Start early, small doses, organization. I thought about breaking these up into different sections, but basically there's so much overlap about the process I use that they all got combined. I start studying at least a week in advance of an exam. I actually aim for 2 weeks. Why? Well, because even if I'm only organizing what I need to know, I'm at least looking at the material. This starts me off getting an idea of what seems vaguely familiar, and what I'm lost on and need a lot more time on. I usually get the majority of my studying done on Saturdays and Sundays. Sundays are especially busy house-keeping days, so this actually proves to be a good day for me to get started on my studying. I will do my laundry and while I'm waiting outline the topics. Then, while the laundry is drying, or maybe while I'm making food for the week, I will organize all my lecture notes into something convenient. For example, I take notes on my ipad, so I have to upload all the pdfs onto Dropbox so I can easily access them from my PC. For Immunology, we have open note exams, so I organize all the powerpoint lectures into one document. These are just examples of what I do to stay organized.

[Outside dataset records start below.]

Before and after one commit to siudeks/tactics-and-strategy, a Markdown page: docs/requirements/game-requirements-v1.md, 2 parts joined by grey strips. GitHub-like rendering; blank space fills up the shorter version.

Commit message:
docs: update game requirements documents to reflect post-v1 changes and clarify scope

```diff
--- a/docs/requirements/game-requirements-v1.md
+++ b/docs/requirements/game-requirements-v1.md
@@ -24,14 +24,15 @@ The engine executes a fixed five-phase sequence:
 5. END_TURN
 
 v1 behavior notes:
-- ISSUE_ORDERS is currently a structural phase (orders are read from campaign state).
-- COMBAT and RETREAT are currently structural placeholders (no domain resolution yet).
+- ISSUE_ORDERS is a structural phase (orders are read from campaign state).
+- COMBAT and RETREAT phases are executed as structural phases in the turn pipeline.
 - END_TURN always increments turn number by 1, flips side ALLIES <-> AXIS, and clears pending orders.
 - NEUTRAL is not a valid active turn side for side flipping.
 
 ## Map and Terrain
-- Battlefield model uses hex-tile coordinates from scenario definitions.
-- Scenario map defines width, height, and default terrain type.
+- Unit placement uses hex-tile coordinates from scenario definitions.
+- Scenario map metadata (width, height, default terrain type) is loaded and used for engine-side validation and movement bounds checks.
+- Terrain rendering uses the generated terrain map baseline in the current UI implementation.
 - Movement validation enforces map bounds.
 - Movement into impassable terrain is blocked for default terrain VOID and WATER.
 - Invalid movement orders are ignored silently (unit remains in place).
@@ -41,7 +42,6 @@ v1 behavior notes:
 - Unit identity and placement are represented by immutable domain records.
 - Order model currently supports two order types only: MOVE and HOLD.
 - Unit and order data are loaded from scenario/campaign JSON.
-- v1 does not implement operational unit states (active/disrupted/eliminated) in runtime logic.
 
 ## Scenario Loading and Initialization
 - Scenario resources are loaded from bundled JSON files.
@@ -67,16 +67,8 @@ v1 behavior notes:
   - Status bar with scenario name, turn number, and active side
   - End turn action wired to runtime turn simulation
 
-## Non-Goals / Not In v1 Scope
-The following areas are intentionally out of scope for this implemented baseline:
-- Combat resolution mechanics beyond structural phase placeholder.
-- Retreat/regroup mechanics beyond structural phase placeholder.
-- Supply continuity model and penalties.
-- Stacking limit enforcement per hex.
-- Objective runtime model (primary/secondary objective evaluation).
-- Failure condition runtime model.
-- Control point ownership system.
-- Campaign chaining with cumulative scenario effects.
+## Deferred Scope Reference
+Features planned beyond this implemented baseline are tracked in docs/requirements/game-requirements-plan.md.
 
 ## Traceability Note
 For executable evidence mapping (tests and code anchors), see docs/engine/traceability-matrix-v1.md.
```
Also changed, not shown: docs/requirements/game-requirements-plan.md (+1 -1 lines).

Take breaks. I can't tell you how many studies have been doing showing that taking frequent breaks allows for better absorption and focus on what you're working on. I used to be able to marathon study - start at 8 am and finish at 10pm. I don't know how I did that as an undergrad. Apparently my "ADD" has gotten worse over the years because I can't do that anymore. So, work steady and smart for an hour, and then give yourself a 5 minute break to chat, get a coffee, walk around, stretch, etc. Whatever it is take five minutes to do, and then press forward. Frequent breaks maintains productivity, and let's face it, it keeps you sane!
I hope those tips helped! I can post later about the specific ways in which I study for different types of exams, but these are just general tips that I've found to help me so far.
Everyone is totally different - so these tips might not work for you! As I go, if I find something else that works better, or that maybe one of these techniques isn't as helpful as I thought, I will make an update and let you all know!
In the mean time, keep working hard!
Other great sites:
How to Defeat Procrastination
Tips for taking notes like straight A student
Demote your Assignments
Marshall your resources
Invest in Academic Disaster Insurance